(Code change snippets)
• • •
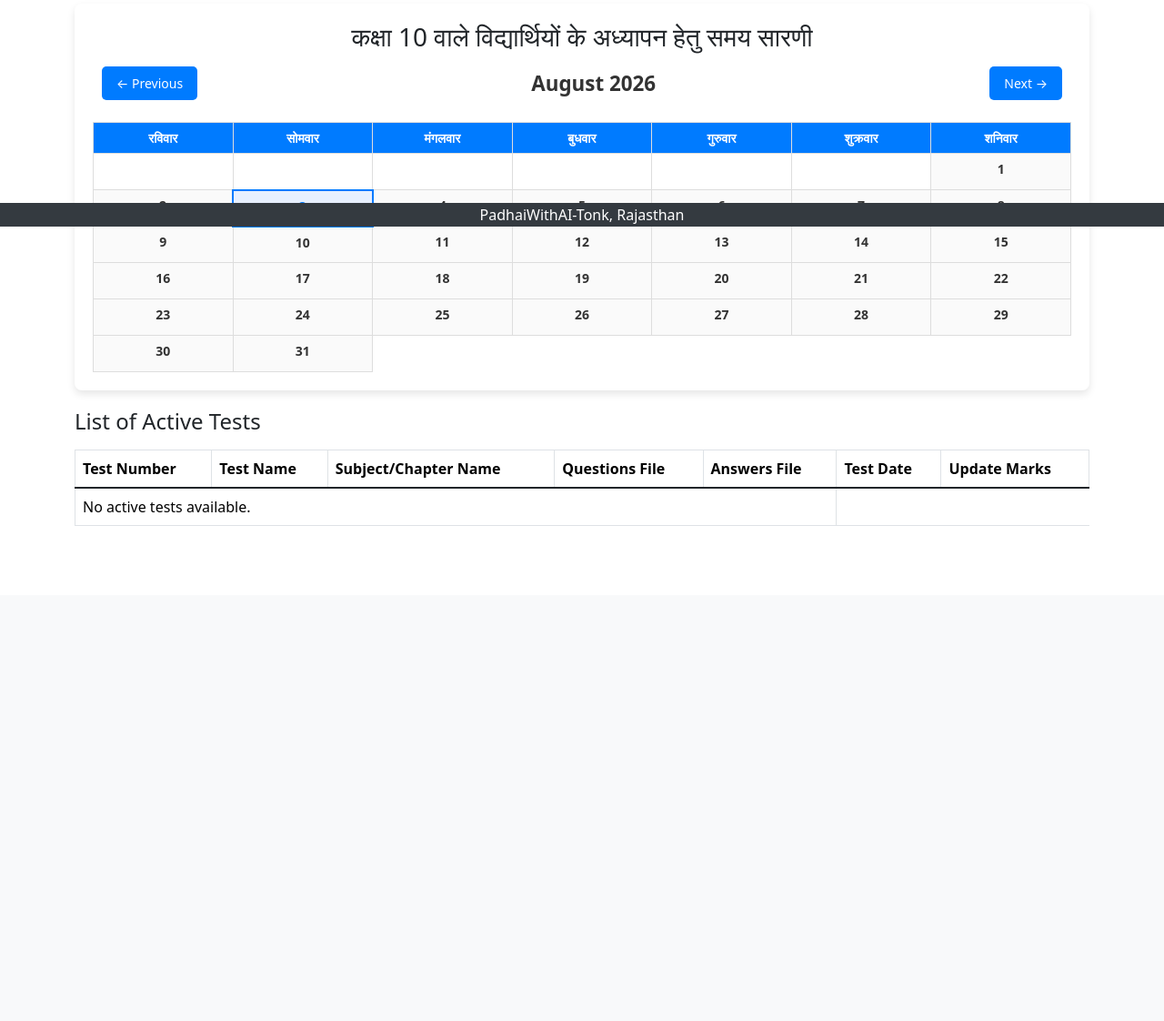
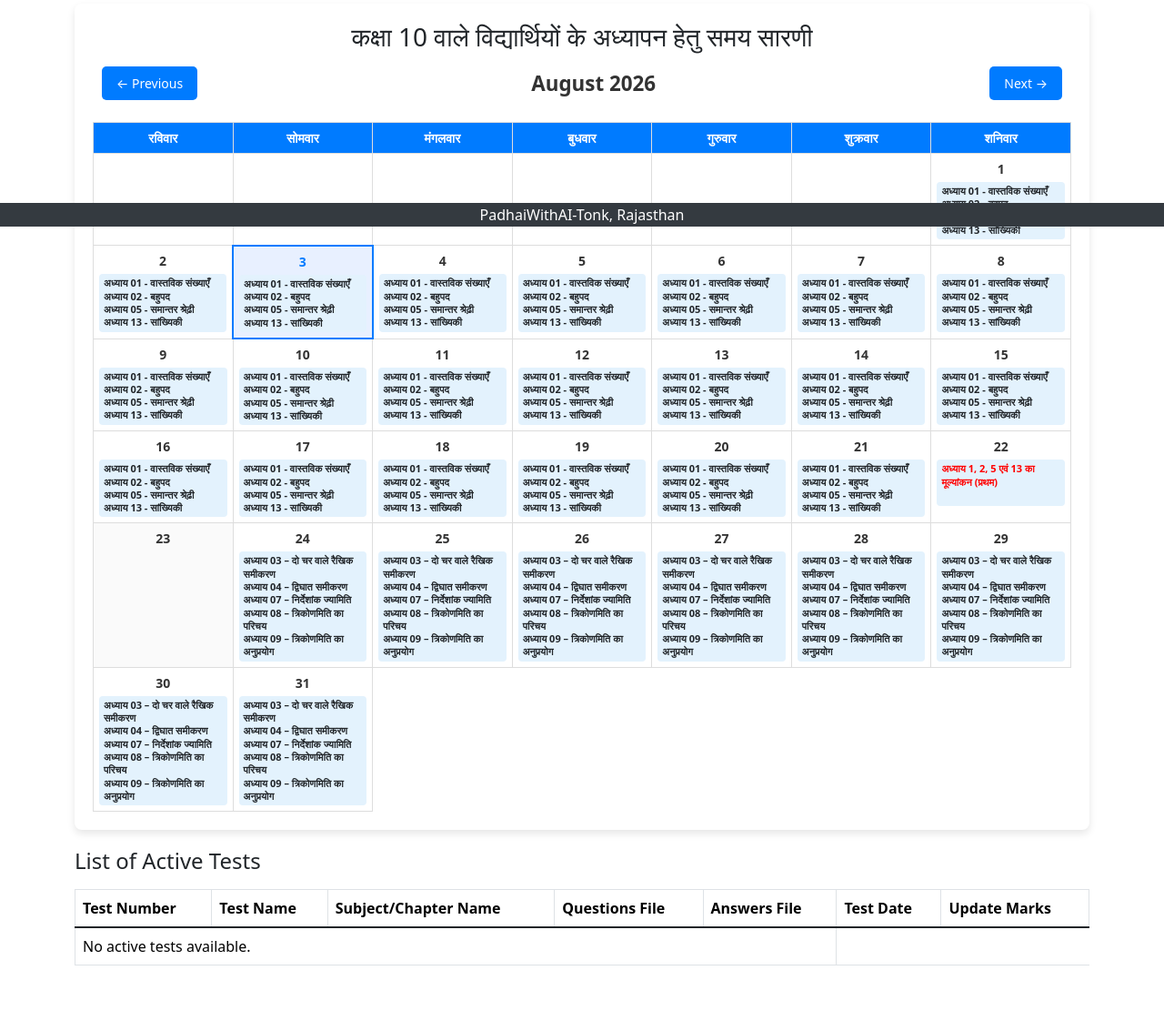
Before and after one commit to blaze0081/PadhaiWithAI, a Django app: template school_project/school_app/templates/school_app/system_admin_dashboard.html in a window 1280 px wide. Shown: the part 551-1673 px from the top of the page at 91% size. Before the commit the page ends 1129 px from the top, so only its background shows below. Run offline with Django 5.2, Linux system fonts and the light colour scheme; the template is opened without the code that fills it, so the values that code supplies are empty; some libraries are stand-ins or nearby versions.

Commit message:
Add new evaluation dates and chapters to dashboard

```diff
--- a/school_project/school_app/templates/school_app/system_admin_dashboard.html
+++ b/school_project/school_app/templates/school_app/system_admin_dashboard.html
@@ -572,6 +572,12 @@
         { start: '2026-01-27', end: '2026-01-31', title: '<b>अध्याय  06,12</b><br>06 - त्रिभुज <br>12 - पृष्ठीय क्षेत्रफल एवं आयतन' },
         { start: '2026-02-02', end: '2026-02-02', title: '<p style="color: red;"><b>अध्याय 06,12  का मूल्यांकन (षष्टम)</b></p>' },
         { start: '2026-02-05', end: '2026-02-05', title: '<p style="color: red;"><b>प्रीबोर्ड परीक्षा (सम्पूर्ण पाठ्यक्रम)</b></p>' },
+		{ start: '2026-08-01', end: '2026-08-21', title: '<b>अध्याय 01 - वास्तविक संख्याएँ<br>अध्याय 02 - बहुपद<br>अध्याय 05 - समान्तर श्रेढ़ी<br>अध्याय 13 - सांख्यिकी</b>' },
+		{ start: '2026-08-22', end: '2026-08-22', title: '<p style="color: red;"><b>अध्याय 1, 2, 5 एवं 13 का मूल्यांकन (प्रथम)</b></p>'  },
+  {    start: '2026-08-24',    end: '2026-09-14',    title: '<b>अध्याय 03 – दो चर वाले रैखिक समीकरण<br>अध्याय 04 – द्विघात समीकरण<br>अध्याय 07 – निर्देशांक ज्यामिति<br>अध्याय 08 – त्रिकोणमिति का परिचय<br>अध्याय 09 – त्रिकोणमिति का अनुप्रयोग</b>'  },
+  {    start: '2026-09-15',    end: '2026-09-15',    title: '<p style="color: red;"><b>अध्याय 3, 4, 7, 8 एवं 9 का मूल्यांकन (द्वितीय)</b></p>'  },
+  {    start: '2026-09-16',    end: '2026-10-09',    title: '<b>अध्याय 06 – त्रिभुज<br>अध्याय 10 – वृत<br>अध्याय 11 – वृतों से संबंधित क्षेत्रफल<br>अध्याय 12 – पृष्ठीय क्षेत्रफल एवं आयतन<br>अध्याय 14 – प्रायिकता</b>'  },
+  {    start: '2026-10-10',    end: '2026-10-10',    title: '<p style="color: red;"><b>अध्याय 6, 10, 11, 12 एवं 14 का मूल्यांकन (तृतीय)</b></p>'  },
         ];
 
         let currentDate = new Date();
```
• • •
Your assignment
Drop the images and quote the entries word for word.

Result for this task
Before and after one commit to blaze0081/PadhaiWithAI, a Django app: template school_project/school_app/templates/school_app/system_admin_dashboard.html in a window 1280 px wide. Shown: the part 551-1673 px from the top of the page at 91% size. Before the commit the page ends 1129 px from the top, so only its background shows below. Run offline with Django 5.2, Linux system fonts and the light colour scheme; the template is opened without the code that fills it, so the values that code supplies are empty; some libraries are stand-ins or nearby versions.

Commit message:
Add new evaluation dates and chapters to dashboard

```diff
--- a/school_project/school_app/templates/school_app/system_admin_dashboard.html
+++ b/school_project/school_app/templates/school_app/system_admin_dashboard.html
@@ -572,6 +572,12 @@
         { start: '2026-01-27', end: '2026-01-31', title: '<b>अध्याय  06,12</b><br>06 - त्रिभुज <br>12 - पृष्ठीय क्षेत्रफल एवं आयतन' },
         { start: '2026-02-02', end: '2026-02-02', title: '<p style="color: red;"><b>अध्याय 06,12  का मूल्यांकन (षष्टम)</b></p>' },
         { start: '2026-02-05', end: '2026-02-05', title: '<p style="color: red;"><b>प्रीबोर्ड परीक्षा (सम्पूर्ण पाठ्यक्रम)</b></p>' },
+		{ start: '2026-08-01', end: '2026-08-21', title: '<b>अध्याय 01 - वास्तविक संख्याएँ<br>अध्याय 02 - बहुपद<br>अध्याय 05 - समान्तर श्रेढ़ी<br>अध्याय 13 - सांख्यिकी</b>' },
+		{ start: '2026-08-22', end: '2026-08-22', title: '<p style="color: red;"><b>अध्याय 1, 2, 5 एवं 13 का मूल्यांकन (प्रथम)</b></p>'  },
+  {    start: '2026-08-24',    end: '2026-09-14',    title: '<b>अध्याय 03 – दो चर वाले रैखिक समीकरण<br>अध्याय 04 – द्विघात समीकरण<br>अध्याय 07 – निर्देशांक ज्यामिति<br>अध्याय 08 – त्रिकोणमिति का परिचय<br>अध्याय 09 – त्रिकोणमिति का अनुप्रयोग</b>'  },
+  {    start: '2026-09-15',    end: '2026-09-15',    title: '<p style="color: red;"><b>अध्याय 3, 4, 7, 8 एवं 9 का मूल्यांकन (द्वितीय)</b></p>'  },
+  {    start: '2026-09-16',    end: '2026-10-09',    title: '<b>अध्याय 06 – त्रिभुज<br>अध्याय 10 – वृत<br>अध्याय 11 – वृतों से संबंधित क्षेत्रफल<br>अध्याय 12 – पृष्ठीय क्षेत्रफल एवं आयतन<br>अध्याय 14 – प्रायिकता</b>'  },
+  {    start: '2026-10-10',    end: '2026-10-10',    title: '<p style="color: red;"><b>अध्याय 6, 10, 11, 12 एवं 14 का मूल्यांकन (तृतीय)</b></p>'  },
         ];
 
         let currentDate = new Date();
```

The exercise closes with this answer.